_TASK DIRECTIONS_:
Read through the lines below for the string "logs" and copy each one that has it.

_SUPPLIED MATERIAL_:
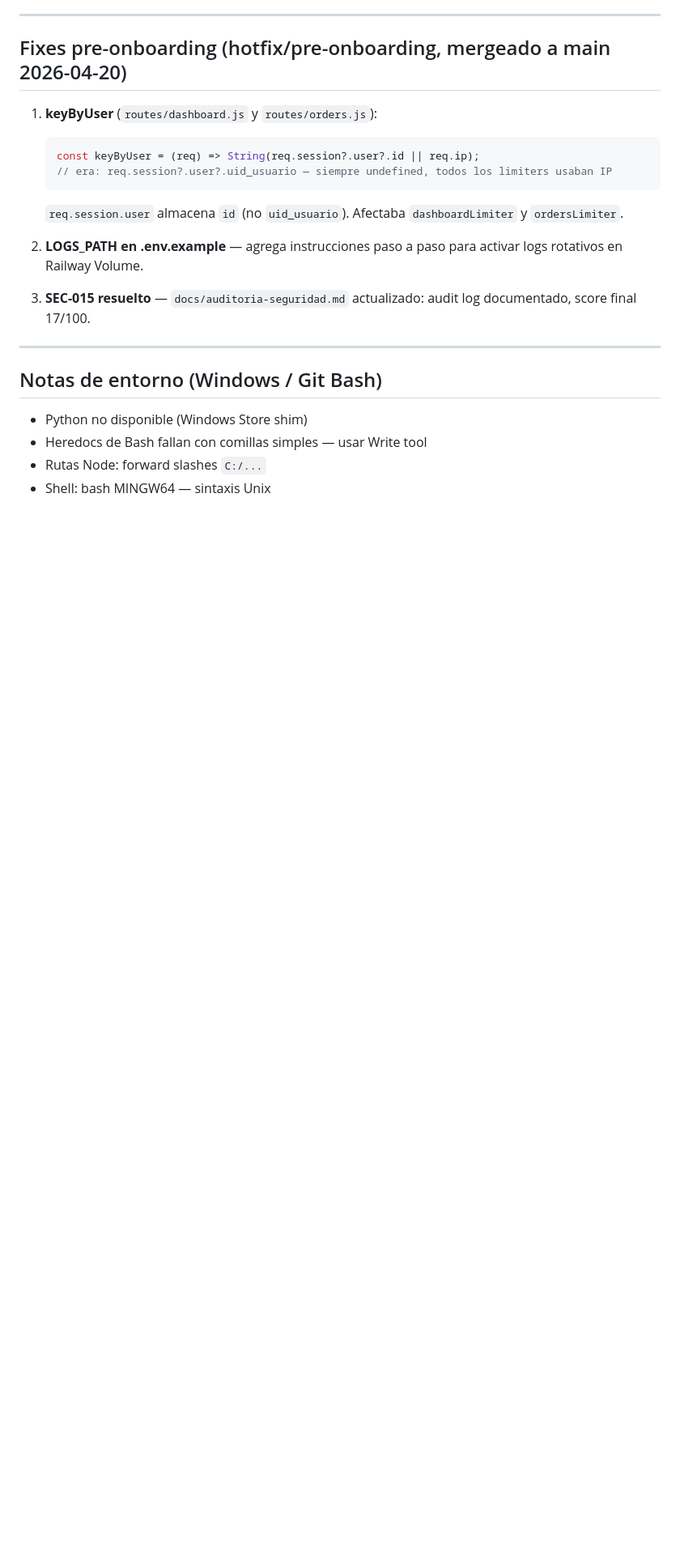
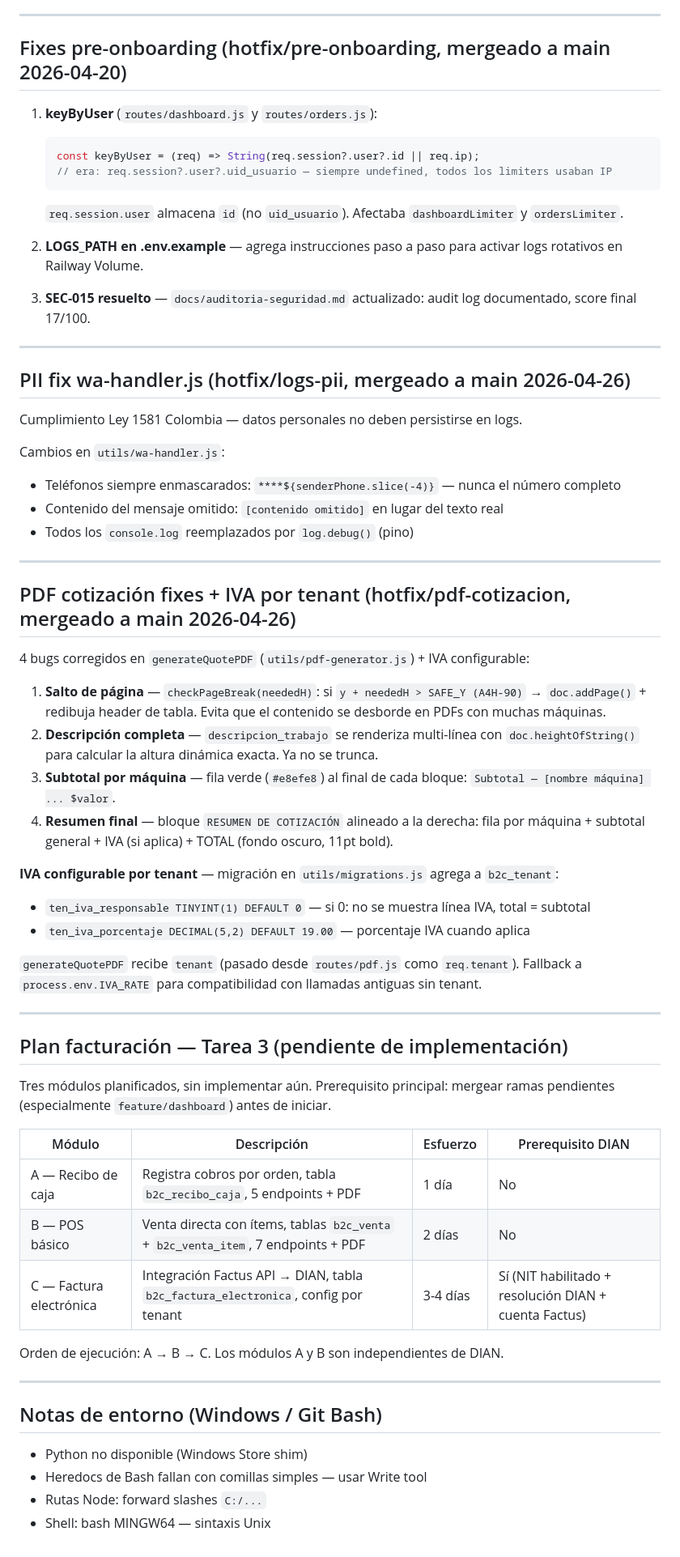
Before and after one commit to nandoparra/SU_HERRAMIENTA_CST_WEB, a Markdown page: CLAUDE.md, the part around one of its changes. Shown at 81% size. Drawn GitHub-style; blank space fills up the shorter version.

Commit message:
docs(claude): registrar hotfix/logs-pii, hotfix/pdf-cotizacion y plan facturación Tarea 3
Co-Authored-By: Claude Sonnet 4.6 <noreply@anthropic.com>

```diff
--- a/CLAUDE.md
+++ b/CLAUDE.md
@@ -996,6 +998,48 @@ llegar a su router.
 
 ---
 
+## PII fix wa-handler.js (hotfix/logs-pii, mergeado a main 2026-04-26)
+
+Cumplimiento Ley 1581 Colombia — datos personales no deben persistirse en logs.
+
+Cambios en `utils/wa-handler.js`:
+- Teléfonos siempre enmascarados: `****${senderPhone.slice(-4)}` — nunca el número completo
+- Contenido del mensaje omitido: `[contenido omitido]` en lugar del texto real
+- Todos los `console.log` reemplazados por `log.debug()` (pino)
+
+---
+
+## PDF cotización fixes + IVA por tenant (hotfix/pdf-cotizacion, mergeado a main 2026-04-26)
+
+4 bugs corregidos en `generateQuotePDF` (`utils/pdf-generator.js`) + IVA configurable:
+
+1. **Salto de página** — `checkPageBreak(neededH)`: si `y + neededH > SAFE_Y (A4H-90)` → `doc.addPage()` + redibuja header de tabla. Evita que el contenido se desborde en PDFs con muchas máquinas.
+2. **Descripción completa** — `descripcion_trabajo` se renderiza multi-línea con `doc.heightOfString()` para calcular la altura dinámica exacta. Ya no se trunca.
+3. **Subtotal por máquina** — fila verde (`#e8efe8`) al final de cada bloque: `Subtotal — [nombre máquina] ... $valor`.
+4. **Resumen final** — bloque `RESUMEN DE COTIZACIÓN` alineado a la derecha: fila por máquina + subtotal general + IVA (si aplica) + TOTAL (fondo oscuro, 11pt bold).
+
+**IVA configurable por tenant** — migración en `utils/migrations.js` agrega a `b2c_tenant`:
+- `ten_iva_responsable TINYINT(1) DEFAULT 0` — si 0: no se muestra línea IVA, total = subtotal
+- `ten_iva_porcentaje DECIMAL(5,2) DEFAULT 19.00` — porcentaje IVA cuando aplica
+
+`generateQuotePDF` recibe `tenant` (pasado desde `routes/pdf.js` como `req.tenant`). Fallback a `process.env.IVA_RATE` para compatibilidad con llamadas antiguas sin tenant.
+
+---
+
+## Plan facturación — Tarea 3 (pendiente de implementación)
+
+Tres módulos planificados, sin implementar aún. Prerequisito principal: mergear ramas pendientes (especialmente `feature/dashboard`) antes de iniciar.
+
+| Módulo | Descripción | Esfuerzo | Prerequisito DIAN |
+|--------|-------------|----------|-------------------|
+| A — Recibo de caja | Registra cobros por orden, tabla `b2c_recibo_caja`, 5 endpoints + PDF | 1 día | No |
+| B — POS básico | Venta directa con ítems, tablas `b2c_venta` + `b2c_venta_item`, 7 endpoints + PDF | 2 días | No |
+| C — Factura electrónica | Integración Factus API → DIAN, tabla `b2c_factura_electronica`, config por tenant | 3-4 días | Sí (NIT habilitado + resolución DIAN + cuenta Factus) |
+
+Orden de ejecución: A → B → C. Los módulos A y B son independientes de DIAN.
+
+---
+
 ## Notas de entorno (Windows / Git Bash)
 
 - Python no disponible (Windows Store shim)
```
Also changed, not shown: other parts of CLAUDE.md (+3 -1 lines).
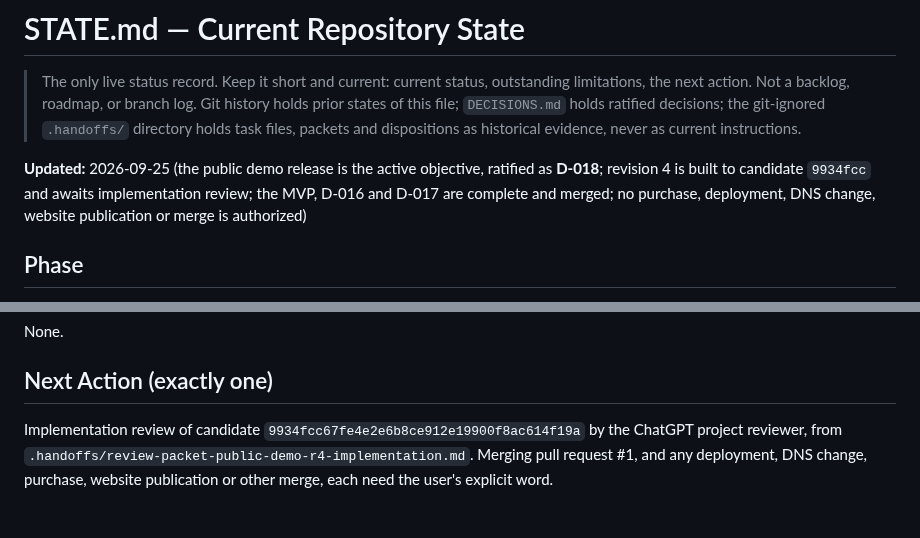
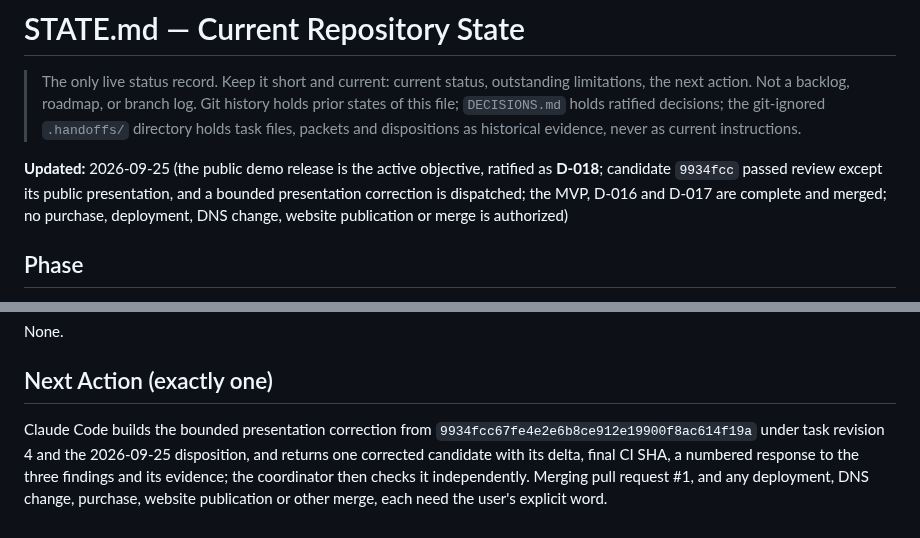
Before and after one commit to e-skora/flight-recorder, a Markdown page: STATE.md, 2 parts joined by grey strips. Rendered like a GitHub page.

Commit message:
STATE: 9934fcc review recorded; bounded presentation correction dispatched

```diff
--- a/STATE.md
+++ b/STATE.md
@@ -2,7 +2,7 @@
 
 > The only live status record. Keep it short and current: current status, outstanding limitations, the next action. Not a backlog, roadmap, or branch log. Git history holds prior states of this file; `DECISIONS.md` holds ratified decisions; the git-ignored `.handoffs/` directory holds task files, packets and dispositions as historical evidence, never as current instructions.
 
-**Updated:** 2026-09-25 (the public demo release is the active objective, ratified as **D-018**; revision 4 is built to candidate `9934fcc` and awaits implementation review; the MVP, D-016 and D-017 are complete and merged; no purchase, deployment, DNS change, website publication or merge is authorized)
+**Updated:** 2026-09-25 (the public demo release is the active objective, ratified as **D-018**; candidate `9934fcc` passed review except its public presentation, and a bounded presentation correction is dispatched; the MVP, D-016 and D-017 are complete and merged; no purchase, deployment, DNS change, website publication or merge is authorized)
 
 ## Phase
 
@@ -66,4 +66,4 @@ None.
 
 ## Next Action (exactly one)
 
-Implementation review of candidate `9934fcc67fe4e2e6b8ce912e19900f8ac614f19a` by the ChatGPT project reviewer, from `.handoffs/review-packet-public-demo-r4-implementation.md`. Merging pull request #1, and any deployment, DNS change, purchase, website publication or other merge, each need the user's explicit word.
+Claude Code builds the bounded presentation correction from `9934fcc67fe4e2e6b8ce912e19900f8ac614f19a` under task revision 4 and the 2026-09-25 disposition, and returns one corrected candidate with its delta, final CI SHA, a numbered response to the three findings and its evidence; the coordinator then checks it independently. Merging pull request #1, and any deployment, DNS change, purchase, website publication or other merge, each need the user's explicit word.
```
Also changed, not shown: other parts of STATE.md (+1 -1 lines).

_YOUR SOLUTION_:
docs(claude): registrar hotfix/logs-pii, hotfix/pdf-cotizacion y plan facturación Tarea 3
+## PII fix wa-handler.js (hotfix/logs-pii, mergeado a main 2026-04-26)
+Cumplimiento Ley 1581 Colombia — datos personales no deben persistirse en logs.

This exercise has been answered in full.